John Key says no Auckland housing crisis, but 76 per cent of voters want more action
Prime Minister John Key has acknowledged the Government must tackle growing housing problems in New Zealand's biggest city, as three-quarters of Kiwis say not enough is being done.
Labour says more must be done to help people living in cars or locked out of the housing market, while Social Housing Minister Paula Bennett has bucked the party line by referring to the situation in Auckland as a "crisis".
The Government is coming under increasing pressure to tackle rising homelessness and a shortage of housing in Auckland, as it prepares for Thursday's Budget.
A Newshub/Reid Research poll found that 76 per cent of Kiwis felt the Government was not doing enough to control the housing market, while only 20 per cent thought it had housing under control.
* Auckland mother shares housing woes as Green Party pushes for more state houses
* Housing for homeless not guaranteed - Bennett
* Govt announces $41.1 million boost for emergency housing
* Homeless in motels with emergency funding not released
* Government announces over 500 new social housing properties in Auckland
* Wellington Night Shelter needs $30k ratepayer bailout
Northern Employers and Manufacturers Association chief executive Kim Campbell has called for a large-scale house-building programme from the Government, saying its current plans are not working.
Key said the Government was aware that the housing problems needed to be tackled.
However, he shied away from using the word "crisis", saying it was "for others to use whatever words that they want to use".
"The opposition parties always use emotive terms like that - I think what's much more helpful is to say, what are the steps that need to be taken and are being taken?"
Initiatives such as a funding boost for emergency housing and housing developments on Crown land were "all quite practical examples of where we're responding to the issues", Key said.
However, suggesting the Government needed to build more houses was a "misplaced" idea.
"We've long since given up doing that - the Ministry of Works used to be the provider of roads and schools and houses in New Zealand and it wasn't a very successful model."

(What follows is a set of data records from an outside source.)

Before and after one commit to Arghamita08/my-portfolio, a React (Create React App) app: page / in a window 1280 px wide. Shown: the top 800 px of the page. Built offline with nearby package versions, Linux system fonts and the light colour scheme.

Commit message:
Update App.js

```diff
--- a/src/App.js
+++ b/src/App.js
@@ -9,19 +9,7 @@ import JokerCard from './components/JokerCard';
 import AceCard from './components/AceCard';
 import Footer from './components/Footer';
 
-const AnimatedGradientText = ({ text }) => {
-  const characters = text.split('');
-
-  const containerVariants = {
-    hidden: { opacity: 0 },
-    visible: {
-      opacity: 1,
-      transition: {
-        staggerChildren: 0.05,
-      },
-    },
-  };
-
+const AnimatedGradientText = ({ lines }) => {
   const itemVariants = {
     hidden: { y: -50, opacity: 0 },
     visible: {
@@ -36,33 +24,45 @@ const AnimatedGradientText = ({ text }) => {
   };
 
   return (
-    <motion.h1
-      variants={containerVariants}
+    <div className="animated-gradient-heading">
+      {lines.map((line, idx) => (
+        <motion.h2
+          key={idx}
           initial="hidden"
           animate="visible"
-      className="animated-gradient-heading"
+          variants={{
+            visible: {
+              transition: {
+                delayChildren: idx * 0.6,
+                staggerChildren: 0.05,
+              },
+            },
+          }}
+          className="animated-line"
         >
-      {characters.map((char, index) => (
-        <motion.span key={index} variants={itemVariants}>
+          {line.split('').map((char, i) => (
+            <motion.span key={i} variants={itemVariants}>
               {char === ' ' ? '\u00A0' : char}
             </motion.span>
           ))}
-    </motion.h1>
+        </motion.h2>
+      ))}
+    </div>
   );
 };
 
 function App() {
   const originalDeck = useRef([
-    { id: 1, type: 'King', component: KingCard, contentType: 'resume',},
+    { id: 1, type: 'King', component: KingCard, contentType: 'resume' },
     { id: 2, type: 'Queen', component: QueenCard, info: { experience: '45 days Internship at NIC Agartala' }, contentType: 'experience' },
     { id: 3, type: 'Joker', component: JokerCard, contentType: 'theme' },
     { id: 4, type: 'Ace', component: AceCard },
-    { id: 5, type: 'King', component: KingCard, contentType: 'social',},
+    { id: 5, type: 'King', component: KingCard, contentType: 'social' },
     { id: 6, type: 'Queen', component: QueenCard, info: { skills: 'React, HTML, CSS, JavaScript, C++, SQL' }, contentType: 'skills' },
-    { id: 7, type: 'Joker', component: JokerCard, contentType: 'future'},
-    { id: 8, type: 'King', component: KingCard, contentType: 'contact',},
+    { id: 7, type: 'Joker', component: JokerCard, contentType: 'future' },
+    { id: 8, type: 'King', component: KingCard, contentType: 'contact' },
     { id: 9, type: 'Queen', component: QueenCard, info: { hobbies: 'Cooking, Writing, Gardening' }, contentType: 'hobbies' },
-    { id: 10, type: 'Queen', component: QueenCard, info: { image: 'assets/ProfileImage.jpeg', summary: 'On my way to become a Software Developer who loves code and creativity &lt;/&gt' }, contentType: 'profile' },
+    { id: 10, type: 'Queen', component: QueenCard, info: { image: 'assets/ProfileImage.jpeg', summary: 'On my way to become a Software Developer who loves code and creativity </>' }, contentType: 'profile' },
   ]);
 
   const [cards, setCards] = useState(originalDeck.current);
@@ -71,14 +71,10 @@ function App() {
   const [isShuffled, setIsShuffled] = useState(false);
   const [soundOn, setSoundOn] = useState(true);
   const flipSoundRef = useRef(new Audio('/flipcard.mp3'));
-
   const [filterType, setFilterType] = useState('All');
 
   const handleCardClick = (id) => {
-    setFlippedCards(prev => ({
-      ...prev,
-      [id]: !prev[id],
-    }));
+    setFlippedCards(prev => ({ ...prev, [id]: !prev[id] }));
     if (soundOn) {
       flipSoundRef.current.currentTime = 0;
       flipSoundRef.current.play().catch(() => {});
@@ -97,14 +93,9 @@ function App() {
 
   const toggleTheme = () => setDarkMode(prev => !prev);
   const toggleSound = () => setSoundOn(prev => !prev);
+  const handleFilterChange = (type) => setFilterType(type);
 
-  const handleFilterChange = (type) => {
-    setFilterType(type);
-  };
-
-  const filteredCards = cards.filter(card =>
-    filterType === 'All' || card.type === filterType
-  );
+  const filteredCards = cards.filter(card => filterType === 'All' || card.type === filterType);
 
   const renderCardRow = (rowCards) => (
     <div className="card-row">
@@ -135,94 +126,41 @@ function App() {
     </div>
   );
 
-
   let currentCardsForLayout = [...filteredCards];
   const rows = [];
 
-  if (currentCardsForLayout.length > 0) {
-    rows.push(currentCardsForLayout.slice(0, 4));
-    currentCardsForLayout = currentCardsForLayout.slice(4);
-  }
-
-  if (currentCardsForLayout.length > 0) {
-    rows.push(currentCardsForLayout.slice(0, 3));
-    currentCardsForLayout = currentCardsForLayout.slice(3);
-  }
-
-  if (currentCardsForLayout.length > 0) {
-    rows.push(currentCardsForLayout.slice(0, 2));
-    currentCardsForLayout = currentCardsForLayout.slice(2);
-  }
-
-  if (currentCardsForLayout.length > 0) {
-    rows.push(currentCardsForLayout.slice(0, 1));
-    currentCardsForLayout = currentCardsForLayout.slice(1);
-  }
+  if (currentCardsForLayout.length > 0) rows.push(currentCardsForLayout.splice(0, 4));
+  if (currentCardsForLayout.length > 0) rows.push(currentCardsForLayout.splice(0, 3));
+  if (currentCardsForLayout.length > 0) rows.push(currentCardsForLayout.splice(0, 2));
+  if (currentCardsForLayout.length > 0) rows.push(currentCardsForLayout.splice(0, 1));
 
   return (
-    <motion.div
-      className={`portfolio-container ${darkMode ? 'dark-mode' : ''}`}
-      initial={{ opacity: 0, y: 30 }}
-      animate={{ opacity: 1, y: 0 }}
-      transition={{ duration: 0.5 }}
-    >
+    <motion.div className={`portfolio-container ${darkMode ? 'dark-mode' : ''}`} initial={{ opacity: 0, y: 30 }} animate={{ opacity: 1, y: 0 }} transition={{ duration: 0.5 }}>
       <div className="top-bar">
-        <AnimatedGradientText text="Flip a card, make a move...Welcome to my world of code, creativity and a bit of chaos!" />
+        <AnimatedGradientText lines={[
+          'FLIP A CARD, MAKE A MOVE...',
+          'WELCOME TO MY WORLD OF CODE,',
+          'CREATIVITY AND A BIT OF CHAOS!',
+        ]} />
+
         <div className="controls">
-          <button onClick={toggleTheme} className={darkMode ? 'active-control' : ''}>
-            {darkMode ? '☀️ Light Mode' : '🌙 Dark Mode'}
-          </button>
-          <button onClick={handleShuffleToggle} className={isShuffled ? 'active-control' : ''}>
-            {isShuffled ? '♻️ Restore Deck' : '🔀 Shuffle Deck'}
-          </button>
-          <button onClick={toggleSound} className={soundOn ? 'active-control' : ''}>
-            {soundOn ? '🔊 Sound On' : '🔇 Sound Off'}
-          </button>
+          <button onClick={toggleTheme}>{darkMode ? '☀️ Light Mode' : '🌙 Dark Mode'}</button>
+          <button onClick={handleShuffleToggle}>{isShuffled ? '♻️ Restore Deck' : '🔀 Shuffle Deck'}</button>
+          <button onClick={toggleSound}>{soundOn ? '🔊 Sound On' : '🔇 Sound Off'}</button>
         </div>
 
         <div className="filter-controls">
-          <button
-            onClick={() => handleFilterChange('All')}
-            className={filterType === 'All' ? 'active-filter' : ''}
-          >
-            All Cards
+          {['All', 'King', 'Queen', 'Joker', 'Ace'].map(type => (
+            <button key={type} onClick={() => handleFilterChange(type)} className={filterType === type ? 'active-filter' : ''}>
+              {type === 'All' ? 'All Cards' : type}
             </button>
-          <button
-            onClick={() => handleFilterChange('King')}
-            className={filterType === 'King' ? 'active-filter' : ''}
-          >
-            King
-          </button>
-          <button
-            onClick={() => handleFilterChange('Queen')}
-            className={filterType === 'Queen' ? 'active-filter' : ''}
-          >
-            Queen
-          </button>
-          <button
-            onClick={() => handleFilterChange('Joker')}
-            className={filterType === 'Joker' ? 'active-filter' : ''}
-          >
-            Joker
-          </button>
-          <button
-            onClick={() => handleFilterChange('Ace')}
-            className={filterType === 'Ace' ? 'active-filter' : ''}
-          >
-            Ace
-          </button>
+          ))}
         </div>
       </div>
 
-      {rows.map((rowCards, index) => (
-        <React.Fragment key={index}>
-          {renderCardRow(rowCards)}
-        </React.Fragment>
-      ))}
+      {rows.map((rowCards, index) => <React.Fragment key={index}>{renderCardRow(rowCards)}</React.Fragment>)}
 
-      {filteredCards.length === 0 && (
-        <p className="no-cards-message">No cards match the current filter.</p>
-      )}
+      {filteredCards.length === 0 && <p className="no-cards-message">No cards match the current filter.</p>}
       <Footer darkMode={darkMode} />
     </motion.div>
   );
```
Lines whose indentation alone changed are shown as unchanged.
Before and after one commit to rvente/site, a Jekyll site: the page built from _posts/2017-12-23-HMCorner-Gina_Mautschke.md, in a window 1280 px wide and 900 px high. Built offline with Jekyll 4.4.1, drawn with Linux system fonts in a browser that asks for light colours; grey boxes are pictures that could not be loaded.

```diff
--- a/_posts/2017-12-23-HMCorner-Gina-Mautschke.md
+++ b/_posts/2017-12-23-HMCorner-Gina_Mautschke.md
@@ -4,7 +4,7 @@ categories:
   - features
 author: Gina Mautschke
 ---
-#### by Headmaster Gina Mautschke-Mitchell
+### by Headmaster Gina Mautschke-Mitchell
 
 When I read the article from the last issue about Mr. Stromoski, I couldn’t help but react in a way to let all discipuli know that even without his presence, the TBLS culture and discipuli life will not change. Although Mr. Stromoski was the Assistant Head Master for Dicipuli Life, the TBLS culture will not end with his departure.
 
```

'THE GOVERNMENT MUST LEAD THE WAY'
Labour leader Andrew Little backed Campbell's call for a government building programme "because that's our policy".
Labour has pledged to build 10,000 houses a year for 10 years that would be on-sold to private buyers.
Little said 40,000 houses were needed in Auckland, people were homeless and those prospective first home buyers could not get into houses.
"We are at a point now where the Government must lead the way with a house building programme...and focus on affordable housing and additional social housing."
'YOU INVENT PROMISES'
Housing Minister Nick Smith denied the Government's initiative to help develop houses on surplus Crown land from the last Budget was a failure, despite slow progress to date.
"Last year I made plain, the key word that the media keeps overlooking is potential...you invent promises.
"There's not a single site I took you to last year that will not have houses being built on [it]."
There was an "unrealistic expectation" about the amount of time it took to build houses on the sites, while there had been a "boom" in Auckland's overall housing market.
"My challenge to you, find me a period in which there has been faster growth in home construction than over the last three years I've been minister."
The Government would make an announcement next week about a national policy statement to increase land supply around the country, Smith said.
MORE STATE HOUSES BEING BUILT - BENNETT
Social Housing Minister Paula Bennett said over 900 new homes were being built by Housing New Zealand, on top of the $41 million that had gone towards emergency housing.
Bennett said while the issue of homelessness was not new, it had "certainly" become more acute in the last two years, with the biggest rise coming in Auckland.
"A big part of [the reason] would be supply: if there's pressure at the top, there's pressure in the middle, and it's those that are most vulnerable that feel it the most."
The Government had been working to increase the social housing supply for some time, she said.
"You're quite right in that it can't happen overnight, but we're not starting it now, we started it years ago and already we can see these new houses coming on board."
'A CRISIS WITHOUT DOUBT'
Smith stood by his comments that the housing situation was a challenge and not a crisis.
However, Bennett said: "For those people that certainly haven't got one [a house], it is a crisis without doubt."
Labour housing spokesman Phil Twyford said Bennett's acknowledgement was a step in the right direction, but needed to be accompanied by "real policy that can make a difference".
"As we know for people who are addicts...admitting they have a problem, that's the first step towards redemption, and I hope this is Paula Bennett's first step."
* Comments on this story are now closed.